Throughout my career as a solution architect (SA), I have seen the buzz around starting a new data project many times, with companies eagerly acquiring the latest technologies and hiring large teams, only to face the same hurdles over and over again. For a long time, my job involved designing and building pipelines to move data from sources into reports and models. I am something of a data integration groupie and have always looked ahead to see how the industry will change. What I have experienced firsthand is nothing short of a revolution in the data integration industry.
The prehistoric age of on-premise data integration
The early days of my career involved several large-scale data migration and analytical reporting projects, typically from sources to on-premise relational databases such as Teradata, Oracle and SQL Server. These projects were long, time-consuming and demanded constant supervision. I distinctly remember the team having to sign in during the middle of the night because the nightly batch had failed and the reports had to be in place the following morning! Manual coding and configuration were constant features (and irritants) of these long running projects.
What we had was in every sense an engineering/IT driven architecture, with entire sprints dedicated to schema changes and constant haggling with the security team to give us enough access and independence to do our job. It was impossible to pivot quickly. To meet our SLAs, we had to tune the performance at a very low level, request more compute and storage hardware as needed, and more. This traditional ETL was soon to get a boost with Hadoop becoming more prevalent in the industry...
A link in the evolutionary chain: Big data and IaaS
As “Big Data” became the buzzword, I worked with companies who were early adopters in the low commodity hardware/parallel processing boom. The major vendors of the time included Hortonworks and Cloudera, who for a time successfully promoted the infrastructure-as-a-service (IaaS) model. This made architecture more complex with a mix of different technologies and services, but data delivery and transformation was faster.
The interdependence of the technologies made it difficult to maintain, with any one service being down causing the pipelines to fail. Our daily data syncs were accompanied by heavy peak-time traffic, and we would sometimes have to triage what data was synced, inevitably leading some teams to miss fresh data. It wasn’t as elastic as we would have liked. The market also hadn’t really matured or settled on a standard, so MapReduce soon gave way to Spark, resulting in wide scale changes to our design and code. This was still an engineering workflow, with sprints and daily standups, just with a little more grunt behind our code.
The SaaS Rrevolution

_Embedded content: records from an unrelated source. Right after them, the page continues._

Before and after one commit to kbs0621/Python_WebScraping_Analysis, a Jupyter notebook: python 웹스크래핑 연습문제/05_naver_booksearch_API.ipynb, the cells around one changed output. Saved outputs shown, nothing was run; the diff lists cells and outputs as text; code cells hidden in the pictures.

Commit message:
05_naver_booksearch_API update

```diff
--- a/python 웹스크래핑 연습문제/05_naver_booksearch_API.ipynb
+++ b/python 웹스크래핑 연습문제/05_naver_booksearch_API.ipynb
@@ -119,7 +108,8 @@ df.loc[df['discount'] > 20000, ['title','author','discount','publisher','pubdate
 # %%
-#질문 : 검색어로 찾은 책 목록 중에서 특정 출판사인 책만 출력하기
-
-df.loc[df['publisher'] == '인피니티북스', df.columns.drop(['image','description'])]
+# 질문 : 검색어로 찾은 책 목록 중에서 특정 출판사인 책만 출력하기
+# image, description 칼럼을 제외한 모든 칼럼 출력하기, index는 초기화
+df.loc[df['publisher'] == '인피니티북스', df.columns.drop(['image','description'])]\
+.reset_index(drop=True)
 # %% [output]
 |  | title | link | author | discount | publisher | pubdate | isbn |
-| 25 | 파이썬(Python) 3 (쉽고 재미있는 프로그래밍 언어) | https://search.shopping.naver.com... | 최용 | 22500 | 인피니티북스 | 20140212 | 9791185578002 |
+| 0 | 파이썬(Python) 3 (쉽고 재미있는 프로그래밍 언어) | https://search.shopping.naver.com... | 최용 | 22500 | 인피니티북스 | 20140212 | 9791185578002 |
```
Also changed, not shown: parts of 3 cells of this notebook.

The world as an SA today, characterized by an explosion in SaaS apps and data sources as well as off-the-shelf, automated data pipelines, is markedly different. I have been at Fivetran for nearly a year now and I have already seen companies get more value from data faster than I have across almost all my other projects combined. Companies today can go live with new data integrations in less time than it would have taken to change folder permissions back in the on-premise or IaaS age.
Back in the “Big Data” period, even cloud-based data warehouses with processing elasticity and MPP architecture needed custom coding, configuration, scheduling and other management. Modern fully-managed data integration technologies like Fivetran, along with the new ELT architecture and Cloud Data Warehouses, does away with all of these complications.
Instead of engineering sprints to produce new data models and accommodate schema changes, transformations are now the purview of analysts, written in SQL, which we know is here to stay. Tools like dbt, which bring version control, collaboration and other software development best practices to the work of analysts exemplify the best of this new approach.
Automated data pipelines mean no more sprints, standups, late-night calls, miscoordination, and cranky messages between teams. Instead, data teams can concentrate on how that data will look for the business and continue adding more sources to gain more insights. Keeping up with the latest SaaS tools by hand is impossible – you can probably think of at least a dozen important tools your organisation uses which you have not extracted data from yet. Fivetran’s simplicity allows you to bring that data in with minimal configuration and effort, and focus on the critical asset of the business, data.
This simplicity is the culmination of progressive improvements in the data integration world. Taken together, they amount to a complete revolution in the reality of data integration. Life for data professionals is now easier, and more interesting, than ever before. It has also made my job a little easier, just don’t tell my boss.